» **Exercise objective**
Search the data below, and report every line in which "html" occurs.

» **Web document revisions**
_____
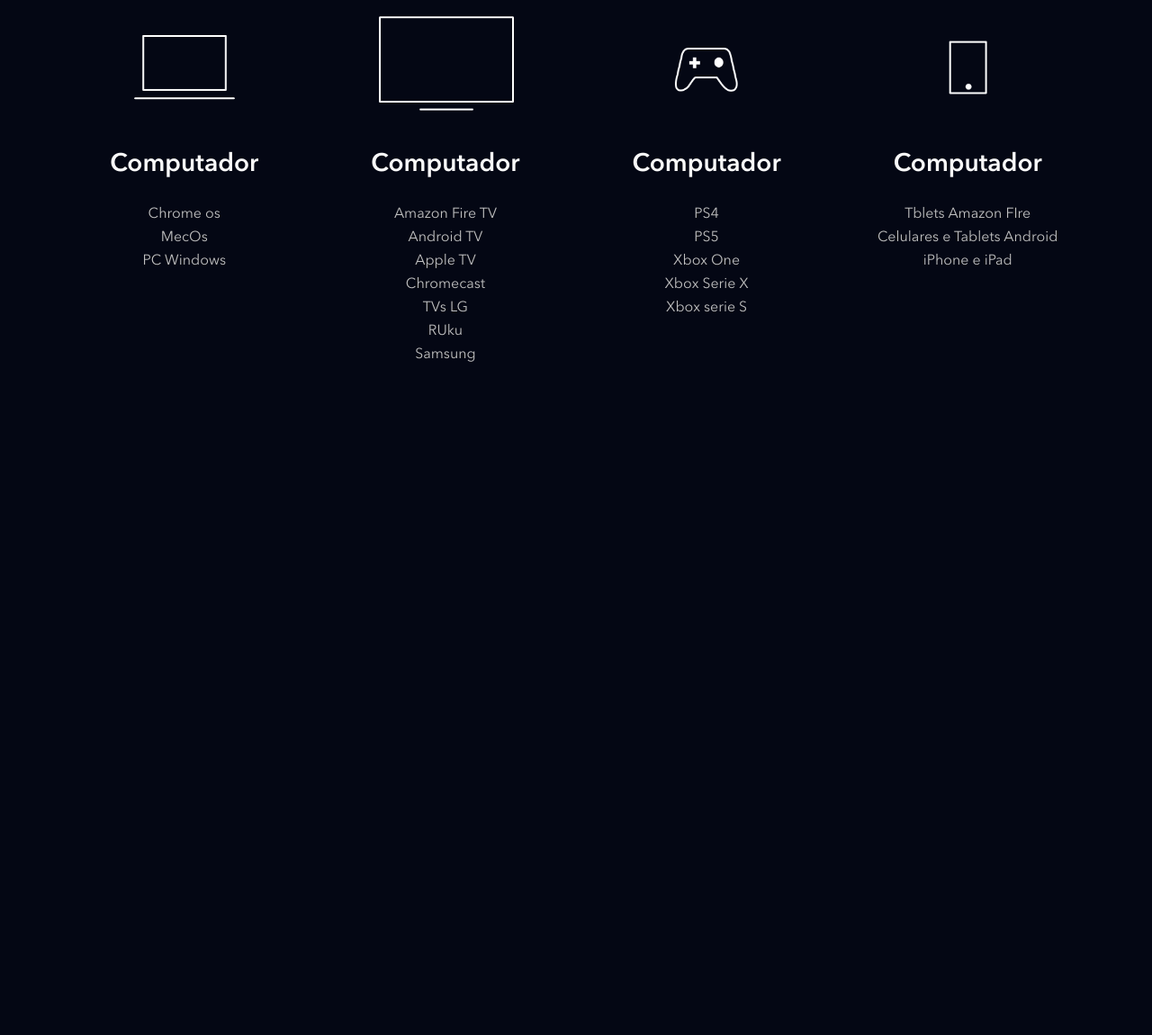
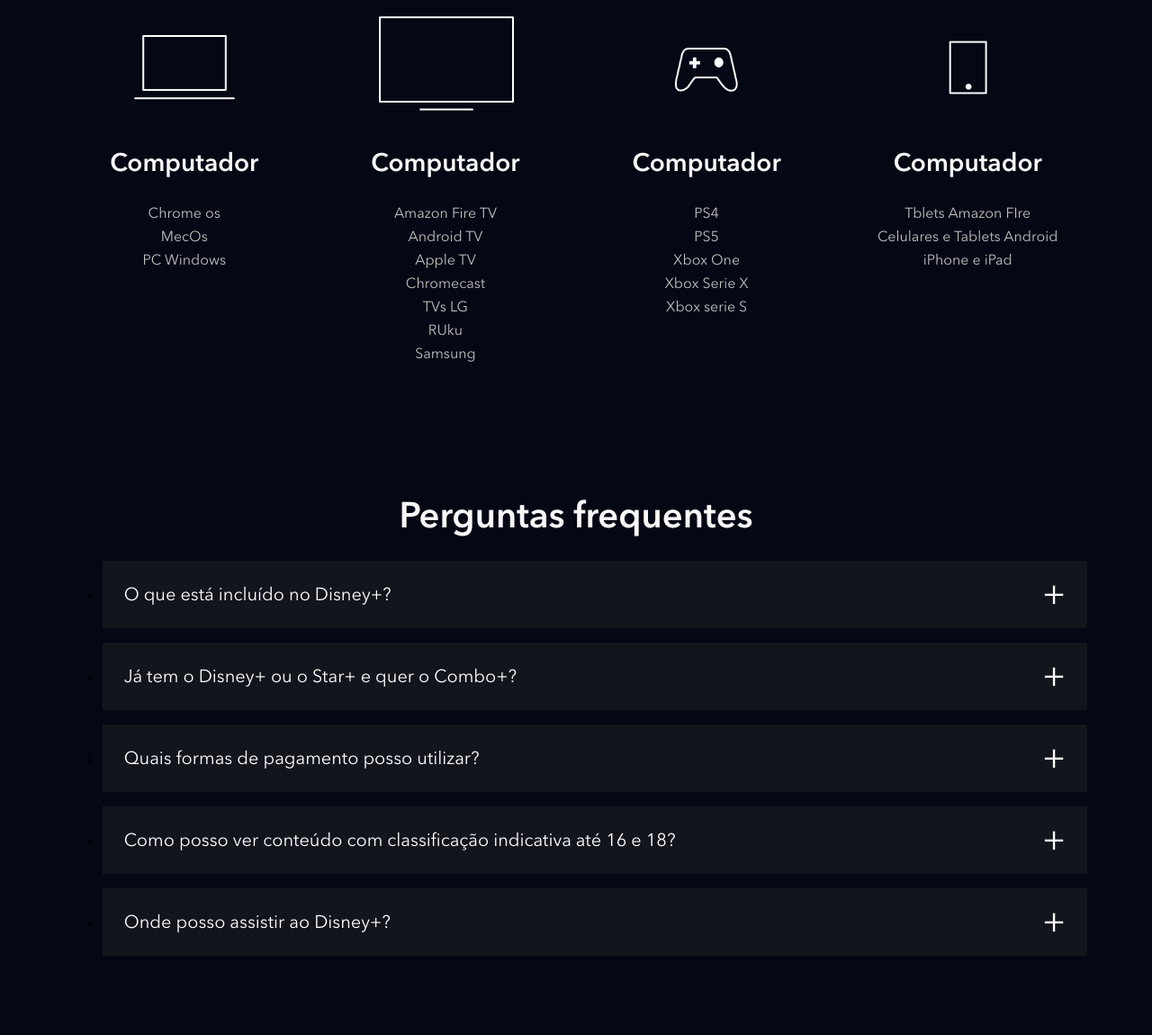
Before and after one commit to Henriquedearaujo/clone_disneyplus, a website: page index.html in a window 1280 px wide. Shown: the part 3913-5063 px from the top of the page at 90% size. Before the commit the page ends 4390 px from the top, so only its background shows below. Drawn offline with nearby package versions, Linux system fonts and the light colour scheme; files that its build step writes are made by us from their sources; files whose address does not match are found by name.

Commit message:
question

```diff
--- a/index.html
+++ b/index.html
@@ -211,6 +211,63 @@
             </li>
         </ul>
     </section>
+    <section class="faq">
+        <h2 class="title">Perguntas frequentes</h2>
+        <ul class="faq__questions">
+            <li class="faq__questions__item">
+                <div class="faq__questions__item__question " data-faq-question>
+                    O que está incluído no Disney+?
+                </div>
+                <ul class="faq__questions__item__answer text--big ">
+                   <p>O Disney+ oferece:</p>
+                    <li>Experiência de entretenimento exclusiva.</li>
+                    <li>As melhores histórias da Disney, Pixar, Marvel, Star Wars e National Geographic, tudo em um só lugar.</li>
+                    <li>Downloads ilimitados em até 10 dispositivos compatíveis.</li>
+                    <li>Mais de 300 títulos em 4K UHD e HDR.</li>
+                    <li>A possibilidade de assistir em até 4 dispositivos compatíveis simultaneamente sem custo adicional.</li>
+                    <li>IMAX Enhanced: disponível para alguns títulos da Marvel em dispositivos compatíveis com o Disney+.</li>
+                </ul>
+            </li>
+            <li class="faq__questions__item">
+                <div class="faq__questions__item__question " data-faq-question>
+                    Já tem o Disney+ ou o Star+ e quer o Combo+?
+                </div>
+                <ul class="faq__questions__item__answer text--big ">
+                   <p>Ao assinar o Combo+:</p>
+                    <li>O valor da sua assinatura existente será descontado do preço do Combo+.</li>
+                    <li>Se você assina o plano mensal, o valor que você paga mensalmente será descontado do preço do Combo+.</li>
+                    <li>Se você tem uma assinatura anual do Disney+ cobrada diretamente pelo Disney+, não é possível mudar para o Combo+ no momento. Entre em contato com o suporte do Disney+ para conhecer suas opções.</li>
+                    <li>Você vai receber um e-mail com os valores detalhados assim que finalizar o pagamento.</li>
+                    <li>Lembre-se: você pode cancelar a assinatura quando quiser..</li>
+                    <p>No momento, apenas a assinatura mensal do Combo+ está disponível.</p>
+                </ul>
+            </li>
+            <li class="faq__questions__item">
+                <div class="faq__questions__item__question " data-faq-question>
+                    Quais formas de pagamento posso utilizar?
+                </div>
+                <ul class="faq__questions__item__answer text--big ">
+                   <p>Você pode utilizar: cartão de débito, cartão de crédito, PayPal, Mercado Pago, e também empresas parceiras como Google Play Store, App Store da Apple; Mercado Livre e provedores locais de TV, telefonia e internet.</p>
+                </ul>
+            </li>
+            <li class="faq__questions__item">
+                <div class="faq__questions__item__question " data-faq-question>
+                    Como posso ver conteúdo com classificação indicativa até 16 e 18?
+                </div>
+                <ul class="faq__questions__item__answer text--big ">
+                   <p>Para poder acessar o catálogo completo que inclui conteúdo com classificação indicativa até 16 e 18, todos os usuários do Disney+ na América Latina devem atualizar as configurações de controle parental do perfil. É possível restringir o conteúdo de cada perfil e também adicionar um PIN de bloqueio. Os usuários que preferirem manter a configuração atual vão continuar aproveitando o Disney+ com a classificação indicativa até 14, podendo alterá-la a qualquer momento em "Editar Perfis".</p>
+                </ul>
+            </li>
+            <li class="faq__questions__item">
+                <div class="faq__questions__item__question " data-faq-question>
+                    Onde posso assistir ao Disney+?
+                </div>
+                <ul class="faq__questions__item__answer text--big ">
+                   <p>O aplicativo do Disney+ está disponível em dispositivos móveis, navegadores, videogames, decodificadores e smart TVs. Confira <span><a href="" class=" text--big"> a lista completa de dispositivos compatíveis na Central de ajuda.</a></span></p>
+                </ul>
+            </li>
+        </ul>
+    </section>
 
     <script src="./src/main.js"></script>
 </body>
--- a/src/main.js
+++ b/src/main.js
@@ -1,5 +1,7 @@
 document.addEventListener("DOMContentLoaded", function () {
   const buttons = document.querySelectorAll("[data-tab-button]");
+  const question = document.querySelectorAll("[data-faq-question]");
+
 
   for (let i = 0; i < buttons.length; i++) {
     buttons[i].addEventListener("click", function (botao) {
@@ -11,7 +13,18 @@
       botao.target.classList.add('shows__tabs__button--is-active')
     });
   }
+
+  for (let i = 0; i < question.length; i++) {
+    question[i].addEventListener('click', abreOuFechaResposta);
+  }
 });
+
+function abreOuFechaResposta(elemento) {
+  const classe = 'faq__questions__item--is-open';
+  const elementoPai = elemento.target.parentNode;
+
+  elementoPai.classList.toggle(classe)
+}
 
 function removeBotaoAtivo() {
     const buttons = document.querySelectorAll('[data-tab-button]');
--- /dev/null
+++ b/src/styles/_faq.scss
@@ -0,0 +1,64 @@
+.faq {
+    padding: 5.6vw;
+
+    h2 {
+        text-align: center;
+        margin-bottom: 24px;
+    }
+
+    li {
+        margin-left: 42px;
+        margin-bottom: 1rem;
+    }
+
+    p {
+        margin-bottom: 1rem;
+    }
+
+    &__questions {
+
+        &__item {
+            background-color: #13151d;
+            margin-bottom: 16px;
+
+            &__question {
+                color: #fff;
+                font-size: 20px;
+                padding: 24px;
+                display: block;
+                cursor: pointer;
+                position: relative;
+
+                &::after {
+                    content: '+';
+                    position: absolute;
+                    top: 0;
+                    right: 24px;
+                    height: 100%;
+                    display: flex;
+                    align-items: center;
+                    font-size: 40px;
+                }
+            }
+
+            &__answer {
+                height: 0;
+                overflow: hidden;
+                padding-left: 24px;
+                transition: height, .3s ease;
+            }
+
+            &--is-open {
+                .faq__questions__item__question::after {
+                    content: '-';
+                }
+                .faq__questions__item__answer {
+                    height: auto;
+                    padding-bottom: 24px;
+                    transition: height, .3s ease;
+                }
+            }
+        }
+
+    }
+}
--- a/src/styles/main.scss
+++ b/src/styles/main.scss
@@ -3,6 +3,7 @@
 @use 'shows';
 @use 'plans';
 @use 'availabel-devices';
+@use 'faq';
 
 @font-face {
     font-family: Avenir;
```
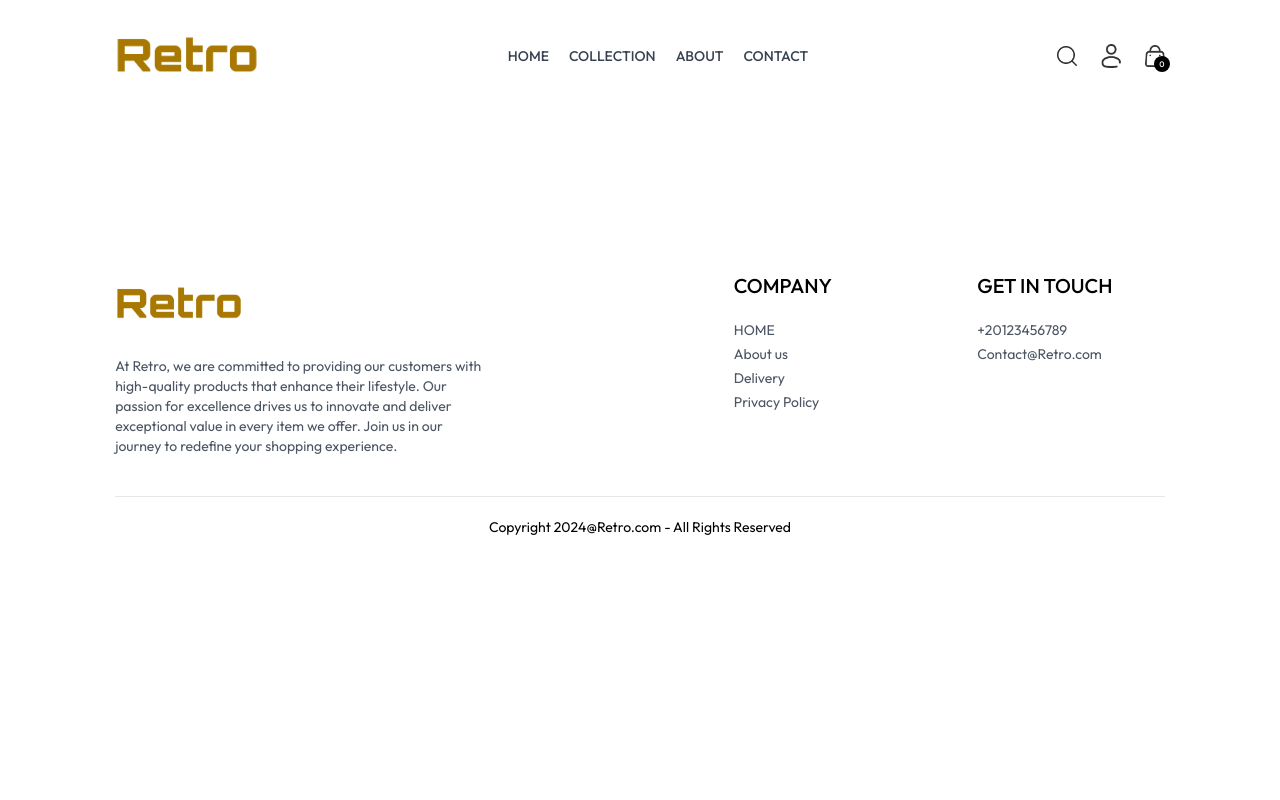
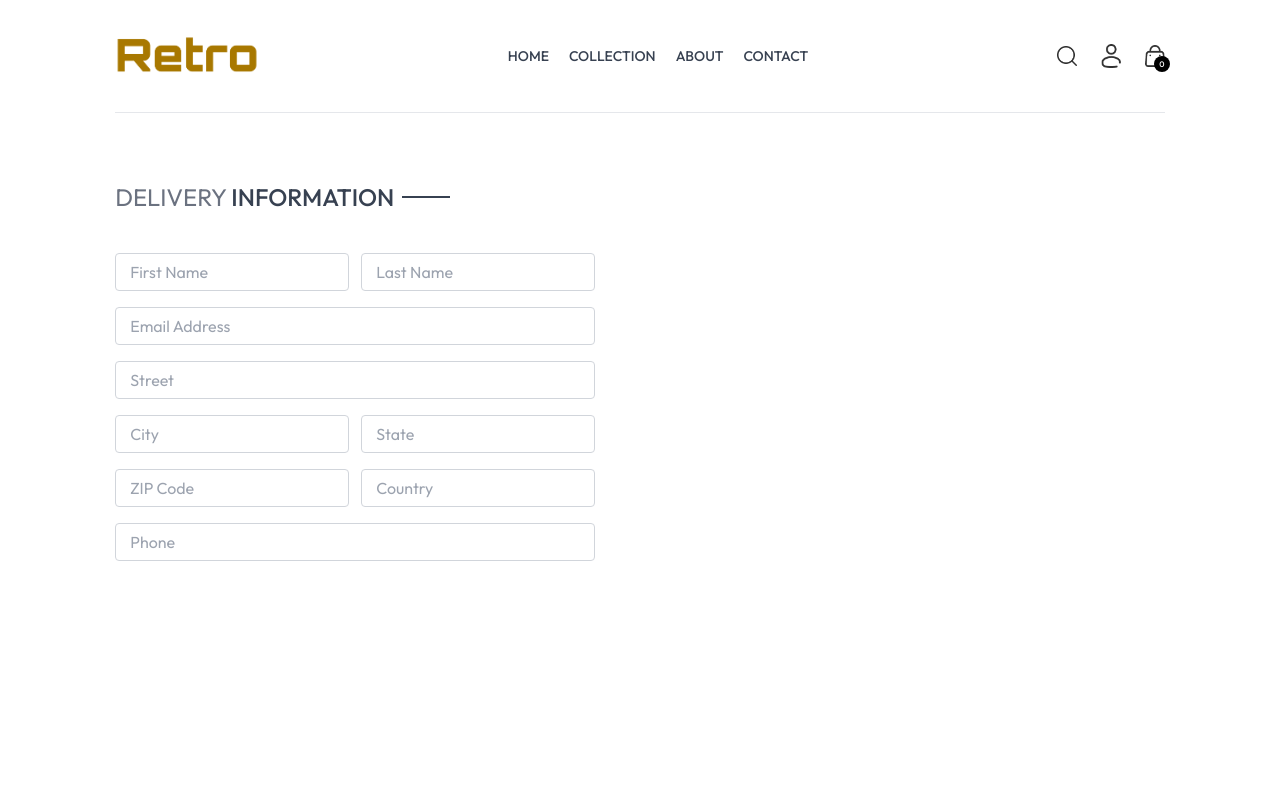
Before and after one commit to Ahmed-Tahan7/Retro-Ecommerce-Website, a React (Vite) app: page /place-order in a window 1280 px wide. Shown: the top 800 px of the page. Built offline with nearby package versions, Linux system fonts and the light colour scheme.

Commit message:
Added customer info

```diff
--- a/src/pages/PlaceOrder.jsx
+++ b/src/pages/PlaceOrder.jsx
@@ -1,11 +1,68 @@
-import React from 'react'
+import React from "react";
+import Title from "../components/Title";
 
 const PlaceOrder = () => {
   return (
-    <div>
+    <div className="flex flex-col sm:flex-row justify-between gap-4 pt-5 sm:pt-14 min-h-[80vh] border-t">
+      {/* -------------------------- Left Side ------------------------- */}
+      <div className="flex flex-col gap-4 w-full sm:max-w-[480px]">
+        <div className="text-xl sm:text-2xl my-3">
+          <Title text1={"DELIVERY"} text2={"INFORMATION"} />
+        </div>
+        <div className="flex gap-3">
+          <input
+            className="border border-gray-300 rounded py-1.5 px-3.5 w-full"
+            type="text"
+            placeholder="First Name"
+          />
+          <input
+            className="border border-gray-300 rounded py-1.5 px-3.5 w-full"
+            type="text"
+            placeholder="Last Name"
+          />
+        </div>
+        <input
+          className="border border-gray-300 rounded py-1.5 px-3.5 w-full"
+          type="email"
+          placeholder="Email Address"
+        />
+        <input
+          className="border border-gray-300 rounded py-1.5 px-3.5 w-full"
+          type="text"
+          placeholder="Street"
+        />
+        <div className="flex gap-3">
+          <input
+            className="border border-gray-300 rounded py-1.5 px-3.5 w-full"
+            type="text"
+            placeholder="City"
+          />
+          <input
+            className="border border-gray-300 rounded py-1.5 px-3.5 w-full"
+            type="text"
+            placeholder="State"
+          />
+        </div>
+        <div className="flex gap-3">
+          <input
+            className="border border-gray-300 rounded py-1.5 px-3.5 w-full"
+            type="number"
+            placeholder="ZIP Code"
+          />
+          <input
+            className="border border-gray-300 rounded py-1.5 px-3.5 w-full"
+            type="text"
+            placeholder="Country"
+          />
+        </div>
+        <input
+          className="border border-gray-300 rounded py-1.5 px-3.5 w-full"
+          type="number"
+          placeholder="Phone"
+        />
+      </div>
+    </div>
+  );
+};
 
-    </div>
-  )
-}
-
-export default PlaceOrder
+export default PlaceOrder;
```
_____
» **Solution**
Before and after one commit to Henriquedearaujo/clone_disneyplus, a website: page index.html in a window 1280 px wide. Shown: the part 3913-5063 px from the top of the page at 90% size. Before the commit the page ends 4390 px from the top, so only its background shows below. Drawn offline with nearby package versions, Linux system fonts and the light colour scheme; files that its build step writes are made by us from their sources; files whose address does not match are found by name.
--- a/index.html
+++ b/index.html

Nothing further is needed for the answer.